How Much Does the Church of Scientology Spend on Advertising?
The Church of Scientology has, for a long time, been putting a lot of money into advertising, most recently with the super expensive-looking Super Bowl ad embedded above and their disastrous attempt at running sponsored content in The Atlantic.
But if you’re one of the five people in the world who doesn’t use Adblock, you might have noticed that they sometimes pop up as the sponsored result when you google things.
So how much are they paying to do this?
I’ll do my best to explain this as quickly as possible, because it’s pretty boring. Here’s how cost-per-click advertising works on Google: a company sets a maximum bid that they’re willing to pay for an internet user to click on one of their ads. These bids are associated with keywords that internet users type when searching. Based on the ad’s relevance to searched keywords and the maximum amount that the advertiser is willing to pay per click, Google determines where to place those ads.
For example, if a dessert company wanted their ads displayed any time a user searches for “ice cream cakes,” it would cost, at the time of writing this article, about $0.60 per click in English-speaking countries.
To figure out how much Scientology pays, I tried to advertise for Scientology myself. I set my maximum bid at one dollar per click and selected multiple keywords involving Scientology.
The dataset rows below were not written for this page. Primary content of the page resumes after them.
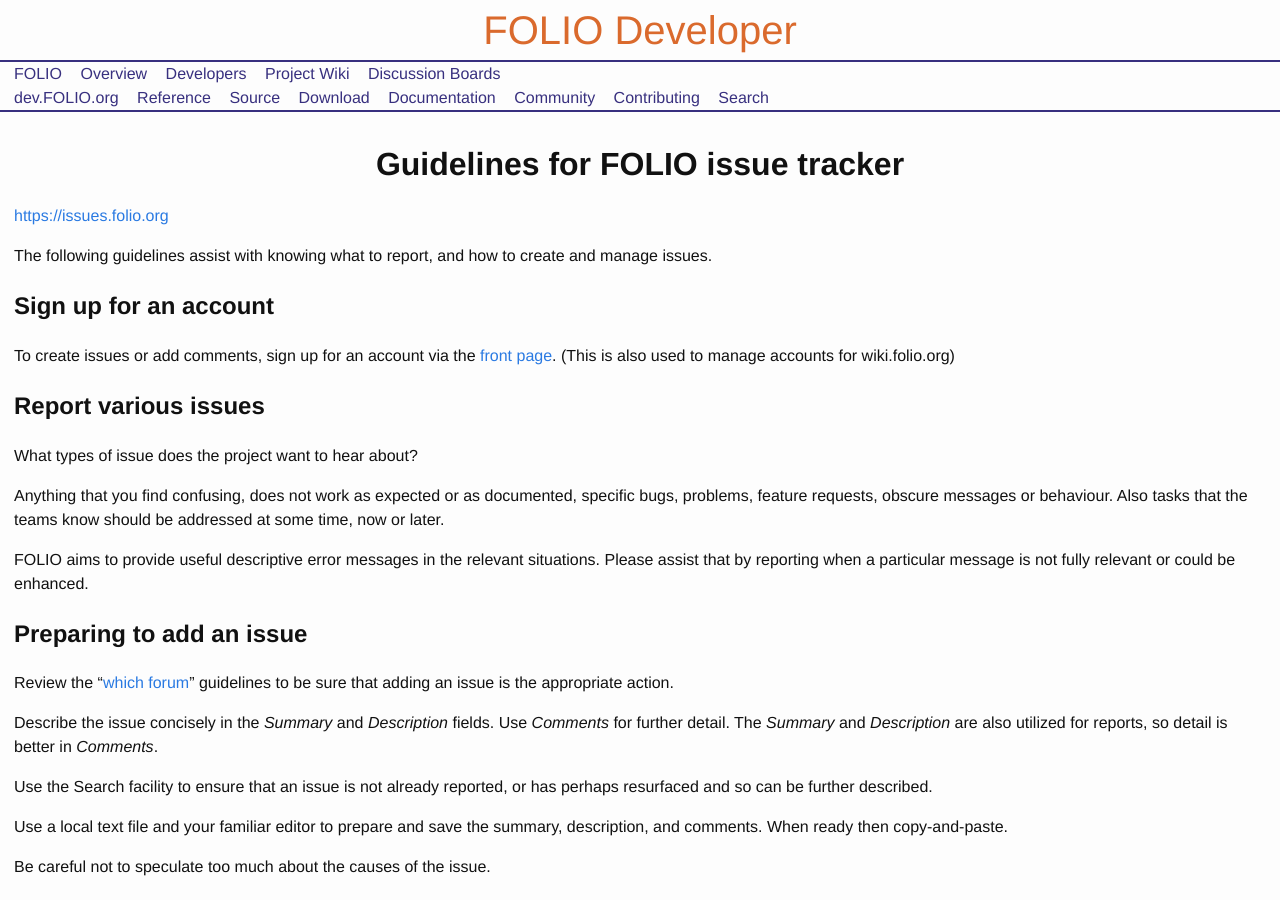
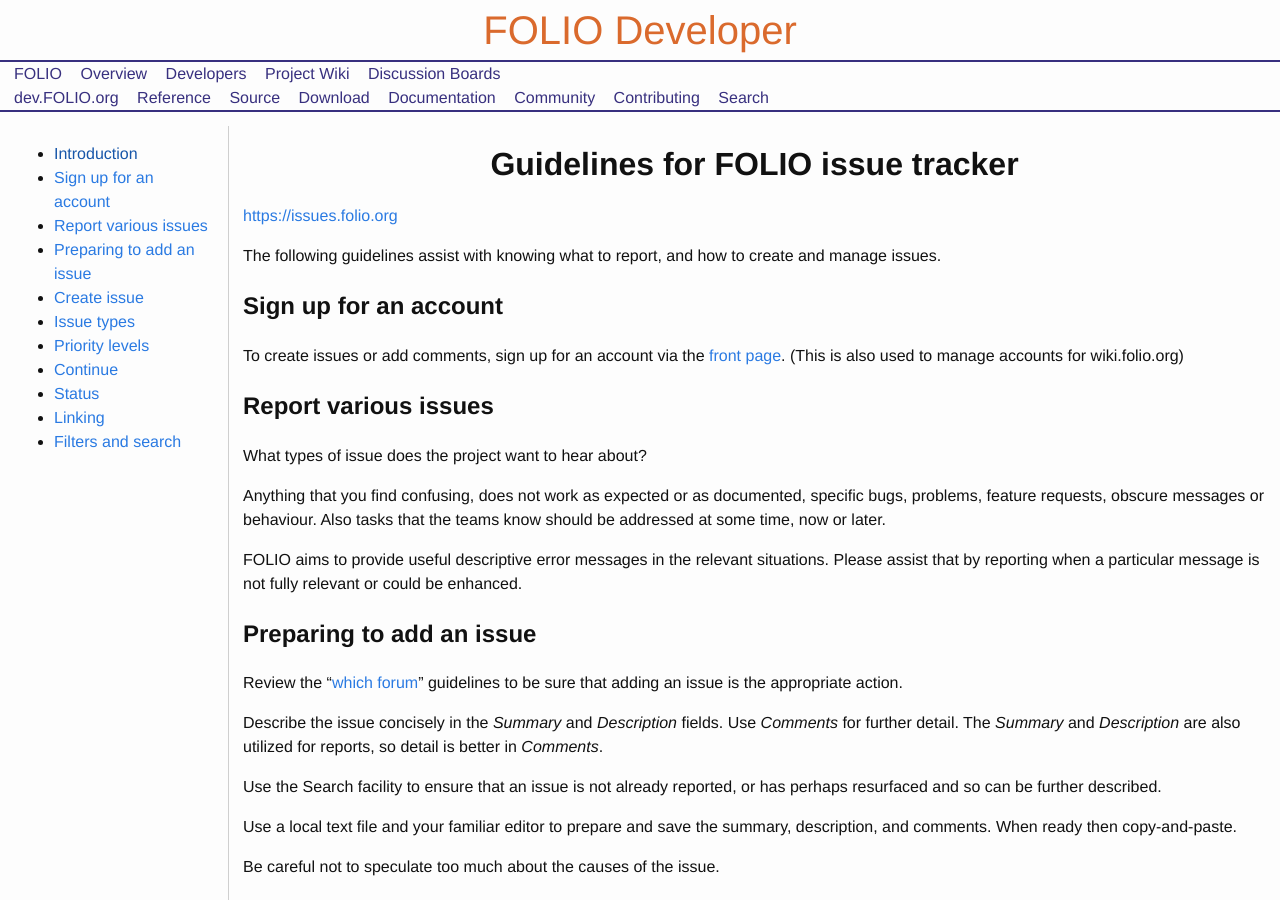
Before and after one commit to folio-org/folio-org.github.io, a Jekyll site: the page built from community/guide-issues.md, in a window 1280 px wide and 900 px high. Built offline with Jekyll 4.4.1, drawn with Linux system fonts in a browser that asks for light colours; nearby versions of some CDN libraries.

Commit message:
Add secondary column side navigation

```diff
--- /dev/null
+++ b/_includes/column-2-community-guide-issues.html
@@ -0,0 +1,18 @@
+<!-- This widget divider will only show up in the narrow layout -->
+<div class="secondary-widget-divider"></div>
+<div>
+<!-- ../../okapi/doc/md2toc -l 2 -h 3 ../community/guide-issues.md -->
+  <ul>
+    <li><a href="">Introduction</a></li>
+    <li><a href="#sign-up-for-an-account">Sign up for an account</a></li>
+    <li><a href="#report-various-issues">Report various issues</a></li>
+    <li><a href="#preparing-to-add-an-issue">Preparing to add an issue</a></li>
+    <li><a href="#create-issue">Create issue</a></li>
+    <li><a href="#issue-types">Issue types</a></li>
+    <li><a href="#priority-levels">Priority levels</a></li>
+    <li><a href="#continue">Continue</a></li>
+    <li><a href="#status">Status</a></li>
+    <li><a href="#linking">Linking</a></li>
+    <li><a href="#filters-and-search">Filters and search</a></li>
+  </ul>
+</div>
--- a/community/guide-issues.md
+++ b/community/guide-issues.md
@@ -1,6 +1,8 @@
 ---
 layout: page
 title: Guidelines for FOLIO issue tracker
+secondary-column: left
+secondary-column-content: column-2-community-guide-issues.html
 ---
 
 [https://issues.folio.org](https://issues.folio.org)
```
All of my bids were rejected, meaning that the person who is currently paying to advertise on those terms is paying more than a dollar per click.
In order to advertise on the first page of Google’s search results for Scientology-related searches, I would have to shell out a minimum of three dollars per click for “creed of the Church of Scientology.”